What to produce: Which lines of the data hold the word "class"? Copy all of them.

Records for processing:
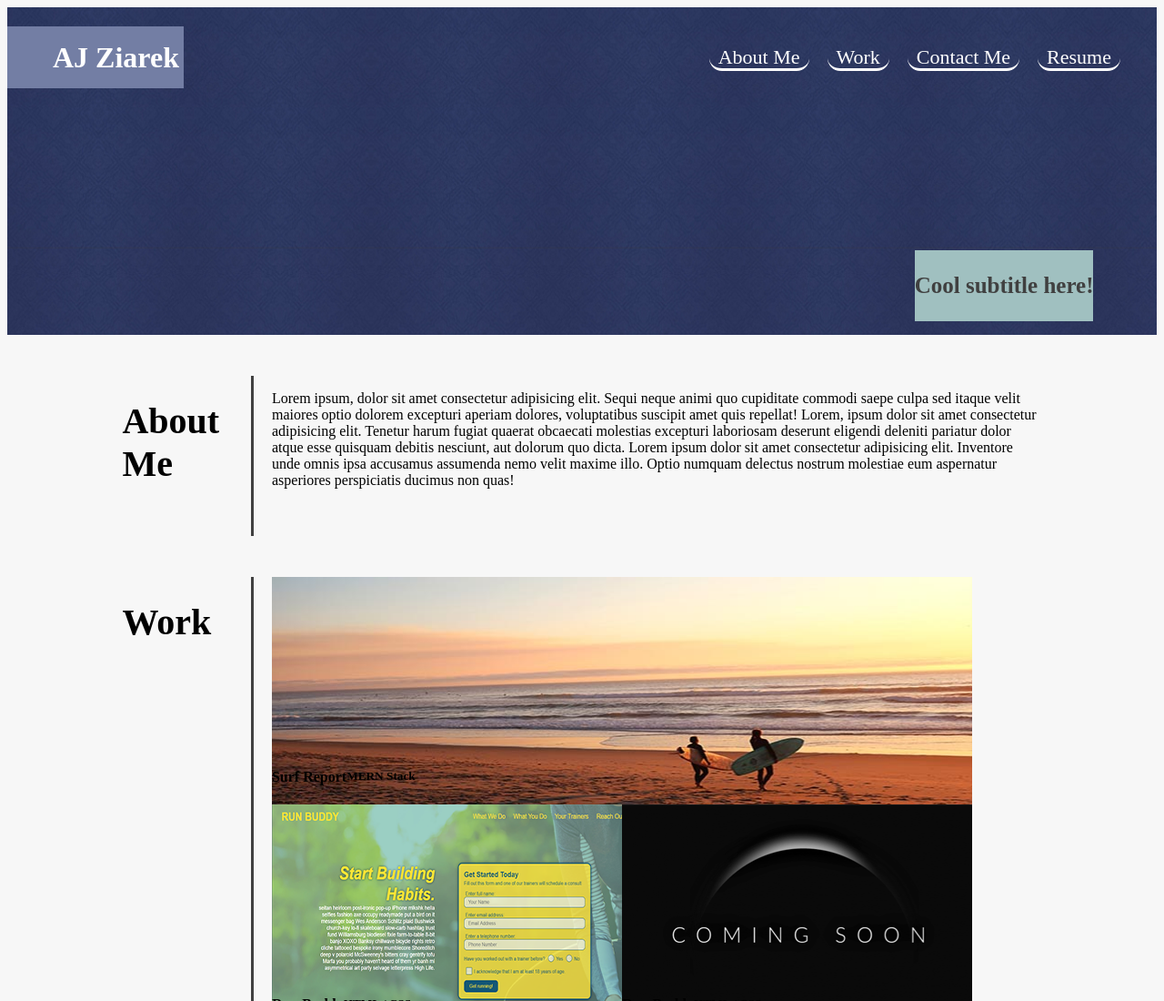
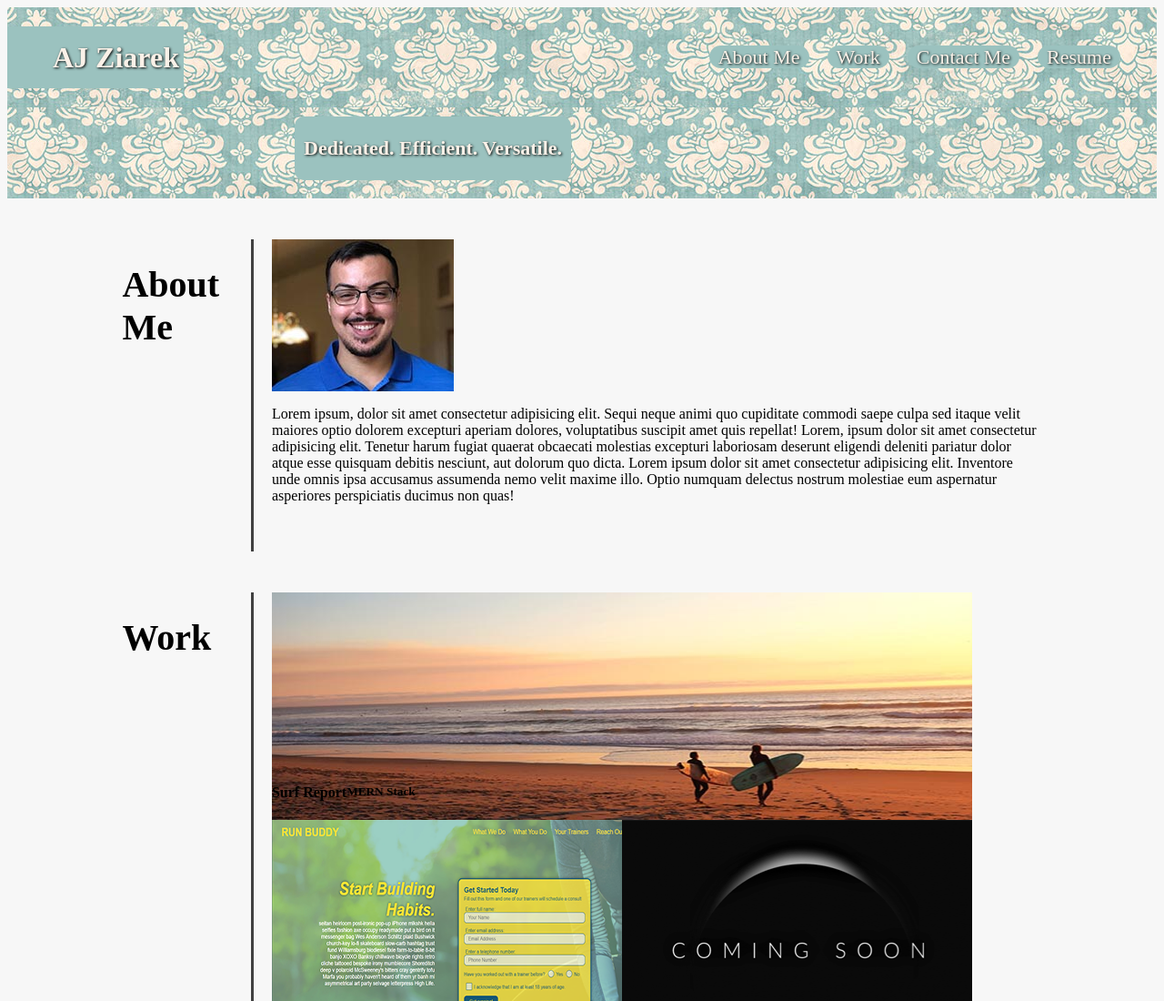
Before and after one commit to ajz91/ajzportfolio, a plain HTML site: page index.html in a window 1280 px wide. Shown: the top 1100 px of the page at 91% size. Drawn offline with Linux system fonts and the light colour scheme.

Commit message:
header fixes and link fixes

```diff
--- a/assets/css/style.css
+++ b/assets/css/style.css
@@ -5,16 +5,22 @@ body {
 /* Header */
 
 header {
-    background-image:url("../images/vintage.png");
+    background-image:url("../images/vintage.jpg");
     display: flex;
+    background-position: center;
+    background-attachment: fixed;
+    position: sticky;
+    position: -webkit-sticky;
+    top: 0;
 }
 
 header h1 {
     display: flex;
-    color:#FFFFFF;
-    background-color: #737ea4;
+    color:#faf1e8;
+    background-color:#9bc2bf;
     padding: 0px 5px 0px 50px;
     align-items: center;
+    text-shadow: 1px 1px 3px black;
 }
 
 /* Header End */
@@ -35,37 +41,50 @@ nav ul {
 }
 
 nav ul a {
-    color:#fff;
+    color:#faf1e8;
     text-decoration: none;
     margin-right:20px;
     padding: 0px 10px 0px 10px;
-    border-bottom: 3px solid #fff;
+    background-color: #9bc2bf;
     border-radius: 15px;
+    text-shadow: 1px 1px 3px black;
 }
 
 nav ul a:hover {
-    border-bottom: 3px solid #737ea4;
+    border-bottom: 3px solid #f9e7d6;
 }
 
 /* Navigation End */
 
+/* headshot */
+
+#photo {
+    background-image:url("../images/face.jpg");
+    height:167px;
+    width:200px;
+    display:flex;
+}
+
 /* Hero Image */
 
 .hero {
-    background-image: url("../images/vintage.png");
+    background-image: url("../images/vintage.jpg");
     display:flex;
-    flex-direction:row-reverse;
-    height:250px;
+    flex-direction:column-reverse;
+    background-position: center;
+    background-attachment: fixed;
   }
 
 .herotext {
-    background-color:#a0c0c0;
-    text-align: right;
-    color: #404040;
-    font-size: 25px;
-    align-self:flex-end;
-    margin: 0px 5.5% 15px 0px;
+    background-color:#9bc2bf;
+    color: #faf1e8;
+    font-size: 22px;
+    align-self:flex-start;
+    margin: 10px 0px 20px 25%;
     font-weight:900;
+    text-shadow: 1px 1px 3px black;
+    border-radius: 10px;
+    padding:0px 10px 0px 10px;
 }
 
 /* Hero Image End */
@@ -82,7 +101,7 @@ nav ul a:hover {
     justify-content: space-around;
 }
 
-.cat-container {
+.cat-container, #aboutme, #work, #contactme {
     display:flex;
     margin: 3% 10% 0px 10%;
 }
@@ -184,3 +203,30 @@ nav ul a:hover {
 #contactinfo ul li a {
     padding:30px;
 }
+
+/* Media Queries */
+
+/* MEDIA QUERY FOR SMALLER DESKTOP SCREENS AND SMALLER */
+@media screen and (max-width: 980px) {
+    #runbuddy, #project3, #project4, #project5 {
+      /* this will be applied on any screen smaller than 980px */
+      flex: 1 90%;
+      flex-wrap:wrap;
+    }
+  }
+
+  /* MEDIA QUERY FOR TABLETS AND SMALLER */
+  @media screen and (max-width: 768px) {
+    header h1 {
+      /* this will be applied on any screen between 768px and 575px */
+
+    }
+  }
+
+  /* MEDIA QUERY FOR MOBILE PHONES AND SMALLER */
+  @media screen and (max-width: 575px) {
+    header h1 {
+      /* this will be applied on any screen smaller than 575px */
+
+    }
+  }
--- a/index.html
+++ b/index.html
@@ -4,6 +4,7 @@
 <head>
     <meta charset="UTF-8" />
     <link rel="stylesheet" href="./assets/css/style.css">
+    <meta name="viewport" content="width=device-width, initial-scale=1.0" />
     <title>AJ Ziarek Portfolio</title>
 </head>
 
@@ -32,27 +33,28 @@
     <section class="hero">
         <div class="herotext">
             <p>
-                Cool subtitle here!
+                Dedicated. Efficient. Versatile.
             </p>
         </div>
     </section>
     <!-- Two Column Section -->
     <section class="container">
         <!-- About Me -->
-        <article class="cat-container">
+        <article id="aboutme">
             <h2 class="section-title"><b>About Me</b></h2>
             <div id="aboutmetext">
+            <div id="photo"></div>
                 <p>
                     Lorem ipsum, dolor sit amet consectetur adipisicing elit. Sequi neque animi quo cupiditate commodi saepe culpa sed
                     itaque velit maiores optio dolorem excepturi aperiam dolores, voluptatibus suscipit amet quis repellat! Lorem, ipsum dolor sit amet consectetur adipisicing elit. Tenetur harum fugiat quaerat obcaecati molestias excepturi laboriosam deserunt eligendi deleniti pariatur dolor atque esse quisquam debitis nesciunt, aut dolorum quo dicta. Lorem ipsum dolor sit amet consectetur adipisicing elit. Inventore unde omnis ipsa accusamus assumenda nemo velit maxime illo. Optio numquam delectus nostrum molestiae eum aspernatur asperiores perspiciatis ducimus non quas!
                 </p>
                 <br />
                 <br />
-            </div>
+            </section>
         </article>
         <!-- End About Me -->
         <!-- Work Section -->
-        <article class="cat-container">
+        <article id="work">
             <h2 class="section-title"><b>Work</b></h2>
             <div class="worklinks">
 
@@ -95,7 +97,7 @@
         </article>
         <!-- End Work Section -->
         <!-- Contact Info -->
-        <article class="cat-container">
+        <article id="contactme">
             <h2 class="section-title"><b>Contact Me</b></h2>
             <div id="contactinfo">
                     <ul>
```
Also changed, not shown: assets/images/face.jpg (added), assets/images/vintage.jpg (added), assets/images/vintage.png (deleted).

Solution to this task:
     <section class="hero">
         <div class="herotext">
     <section class="container">
-        <article class="cat-container">
             <h2 class="section-title"><b>About Me</b></h2>
-        <article class="cat-container">
             <h2 class="section-title"><b>Work</b></h2>
             <div class="worklinks">
-        <article class="cat-container">
             <h2 class="section-title"><b>Contact Me</b></h2>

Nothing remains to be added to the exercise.